What to do:
Copy out all of the lines below exactly; the pictures do not belong in the copy.

Material for this task Block Start

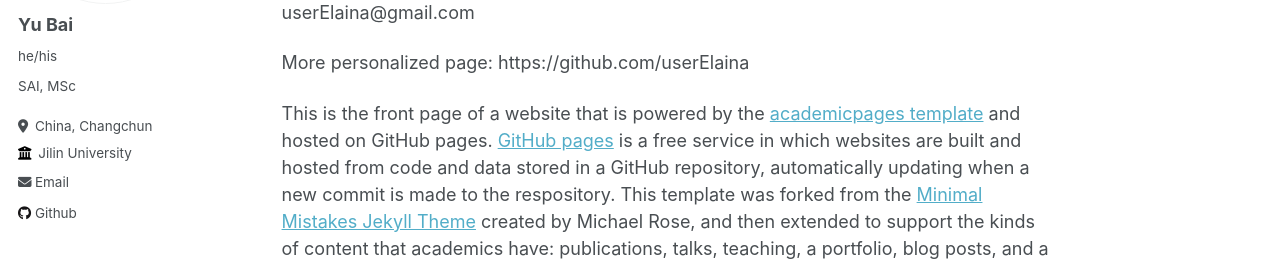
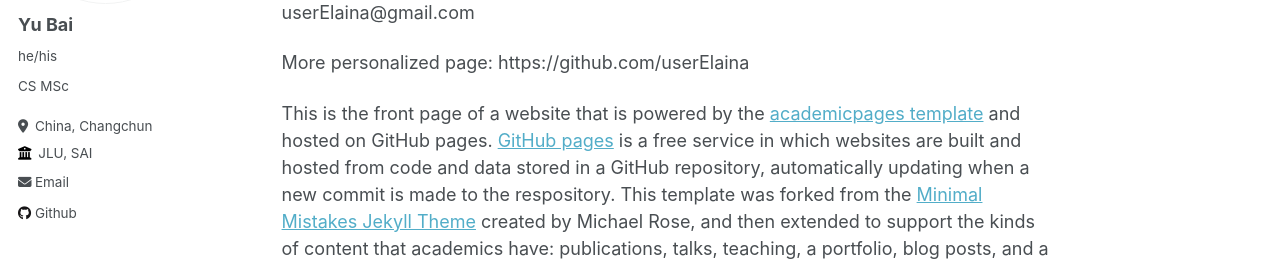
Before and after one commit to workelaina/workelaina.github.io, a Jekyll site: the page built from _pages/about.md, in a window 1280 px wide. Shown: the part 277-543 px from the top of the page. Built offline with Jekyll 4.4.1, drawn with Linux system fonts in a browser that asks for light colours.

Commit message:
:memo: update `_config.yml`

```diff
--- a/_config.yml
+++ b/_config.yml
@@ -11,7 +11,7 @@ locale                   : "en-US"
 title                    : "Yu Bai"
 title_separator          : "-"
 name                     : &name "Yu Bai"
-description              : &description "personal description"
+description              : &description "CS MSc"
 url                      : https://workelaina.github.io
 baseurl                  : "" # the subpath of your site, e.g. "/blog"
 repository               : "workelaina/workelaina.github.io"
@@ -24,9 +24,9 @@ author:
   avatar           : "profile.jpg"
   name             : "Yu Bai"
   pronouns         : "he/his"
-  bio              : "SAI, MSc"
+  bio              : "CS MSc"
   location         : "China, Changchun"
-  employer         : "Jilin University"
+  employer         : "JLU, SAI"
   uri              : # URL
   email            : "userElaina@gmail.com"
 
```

Material for this task Block End

Written reply:
Before and after one commit to workelaina/workelaina.github.io, a Jekyll site: the page built from _pages/about.md, in a window 1280 px wide. Shown: the part 277-543 px from the top of the page. Built offline with Jekyll 4.4.1, drawn with Linux system fonts in a browser that asks for light colours.

Commit message:
:memo: update `_config.yml`

```diff
--- a/_config.yml
+++ b/_config.yml
@@ -11,7 +11,7 @@ locale                   : "en-US"
 title                    : "Yu Bai"
 title_separator          : "-"
 name                     : &name "Yu Bai"
-description              : &description "personal description"
+description              : &description "CS MSc"
 url                      : https://workelaina.github.io
 baseurl                  : "" # the subpath of your site, e.g. "/blog"
 repository               : "workelaina/workelaina.github.io"
@@ -24,9 +24,9 @@ author:
   avatar           : "profile.jpg"
   name             : "Yu Bai"
   pronouns         : "he/his"
-  bio              : "SAI, MSc"
+  bio              : "CS MSc"
   location         : "China, Changchun"
-  employer         : "Jilin University"
+  employer         : "JLU, SAI"
   uri              : # URL
   email            : "userElaina@gmail.com"
 
```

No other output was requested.